Tooke, JE and Hannemann, MM (2000) Adverse endothelial function and the insulin resistance syndrome. J INTERN MED , 247 (4) 425 - 431.
Full text not available from this repository.
Type 2 diabetes is characterized by impaired endothelial dependent vasodilatation which may contribute to the high prevalence of vascular disease in such patients. Although hyperglycaemia, dyslipidaemia and hypertension can all independently cause a similar defect, recent data suggest that endothelial dysfunction may be intrinsic to the insulin resistance syndrome that commonly precedes type 2 diabetes. Such abnormalities in endothelial function could represent the impact of subclinical disturbance of metabolism or alternatively the presence of a common cellular defect that influences both nitric oxide bioavailability and insulin mediated glucose disposal.

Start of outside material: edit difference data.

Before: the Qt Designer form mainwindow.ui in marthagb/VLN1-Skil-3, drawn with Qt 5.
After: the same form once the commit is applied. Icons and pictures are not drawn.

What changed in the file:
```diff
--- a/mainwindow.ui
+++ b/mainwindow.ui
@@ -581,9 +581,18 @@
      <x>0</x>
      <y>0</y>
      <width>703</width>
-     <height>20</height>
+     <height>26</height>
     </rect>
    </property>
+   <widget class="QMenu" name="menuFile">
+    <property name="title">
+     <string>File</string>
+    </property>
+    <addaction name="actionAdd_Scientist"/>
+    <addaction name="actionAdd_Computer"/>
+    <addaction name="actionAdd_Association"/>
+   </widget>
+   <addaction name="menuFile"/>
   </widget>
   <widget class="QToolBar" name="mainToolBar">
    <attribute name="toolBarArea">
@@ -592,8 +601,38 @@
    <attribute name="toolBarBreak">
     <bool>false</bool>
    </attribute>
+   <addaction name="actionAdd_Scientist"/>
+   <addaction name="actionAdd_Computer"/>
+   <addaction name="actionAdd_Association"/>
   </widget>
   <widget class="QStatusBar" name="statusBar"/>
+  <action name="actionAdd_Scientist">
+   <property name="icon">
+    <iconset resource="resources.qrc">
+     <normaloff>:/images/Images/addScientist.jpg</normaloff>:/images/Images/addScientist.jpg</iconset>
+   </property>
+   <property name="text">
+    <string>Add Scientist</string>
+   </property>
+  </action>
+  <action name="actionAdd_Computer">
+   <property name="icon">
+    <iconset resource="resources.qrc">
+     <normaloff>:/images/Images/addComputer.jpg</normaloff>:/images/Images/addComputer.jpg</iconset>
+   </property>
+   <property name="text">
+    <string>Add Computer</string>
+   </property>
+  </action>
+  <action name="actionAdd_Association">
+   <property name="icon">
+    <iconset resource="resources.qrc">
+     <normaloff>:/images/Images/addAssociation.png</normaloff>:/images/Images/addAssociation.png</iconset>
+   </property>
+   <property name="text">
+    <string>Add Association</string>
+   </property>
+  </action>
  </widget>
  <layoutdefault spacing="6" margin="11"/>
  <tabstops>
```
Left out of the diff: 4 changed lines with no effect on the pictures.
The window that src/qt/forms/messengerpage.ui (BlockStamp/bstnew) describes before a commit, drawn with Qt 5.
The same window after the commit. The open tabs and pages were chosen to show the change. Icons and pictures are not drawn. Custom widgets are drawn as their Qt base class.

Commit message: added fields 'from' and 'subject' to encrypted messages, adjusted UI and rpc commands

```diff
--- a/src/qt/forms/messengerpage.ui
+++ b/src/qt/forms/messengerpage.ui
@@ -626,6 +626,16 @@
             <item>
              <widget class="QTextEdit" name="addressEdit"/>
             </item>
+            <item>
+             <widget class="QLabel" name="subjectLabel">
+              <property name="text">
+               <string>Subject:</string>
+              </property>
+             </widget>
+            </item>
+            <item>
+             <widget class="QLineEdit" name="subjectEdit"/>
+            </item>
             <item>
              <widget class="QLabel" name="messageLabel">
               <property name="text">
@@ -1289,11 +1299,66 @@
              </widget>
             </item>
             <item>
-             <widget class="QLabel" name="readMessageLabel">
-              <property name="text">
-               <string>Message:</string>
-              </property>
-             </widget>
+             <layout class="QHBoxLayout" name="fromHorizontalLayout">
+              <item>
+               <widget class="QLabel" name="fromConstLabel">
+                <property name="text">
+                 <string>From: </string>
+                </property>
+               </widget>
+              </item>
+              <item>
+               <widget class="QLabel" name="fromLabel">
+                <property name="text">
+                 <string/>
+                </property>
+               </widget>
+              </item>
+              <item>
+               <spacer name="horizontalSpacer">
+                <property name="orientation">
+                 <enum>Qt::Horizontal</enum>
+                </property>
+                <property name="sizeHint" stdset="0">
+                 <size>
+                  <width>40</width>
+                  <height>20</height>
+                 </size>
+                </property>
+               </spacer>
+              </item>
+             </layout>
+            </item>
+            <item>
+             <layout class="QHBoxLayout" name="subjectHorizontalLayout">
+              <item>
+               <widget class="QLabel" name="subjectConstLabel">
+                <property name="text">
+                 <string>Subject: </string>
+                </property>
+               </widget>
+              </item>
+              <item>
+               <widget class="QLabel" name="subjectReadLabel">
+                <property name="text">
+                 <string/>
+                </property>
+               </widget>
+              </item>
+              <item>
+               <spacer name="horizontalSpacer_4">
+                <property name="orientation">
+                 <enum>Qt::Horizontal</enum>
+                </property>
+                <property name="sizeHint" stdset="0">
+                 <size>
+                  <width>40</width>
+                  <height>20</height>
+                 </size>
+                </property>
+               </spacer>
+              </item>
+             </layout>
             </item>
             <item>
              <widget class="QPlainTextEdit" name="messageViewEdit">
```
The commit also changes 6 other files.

Resolution of this puzzle is likely to lead to important advances in our knowledge and ultimately treatment of vascular disease.
|Title:||Adverse endothelial function and the insulin resistance syndrome|
|Keywords:||insulin resistance syndrome, endothelial function, foetal programming, foetal insulin hypothesis, CORONARY VASOMOTOR TONE, ESSENTIAL-HYPERTENSION, VASCULAR-DISEASE, DEPENDENT VASODILATATION, GLUCOCORTICOID EXPOSURE, ADULT HYPERTENSION, PRENATAL EXPOSURE, GLUCOSE-TOLERANCE, CELL DYSFUNCTION, ADIPOSE-TISSUE|
|UCL classification:||UCL > School of Life and Medical Sciences|
Archive Staff Only: edit this record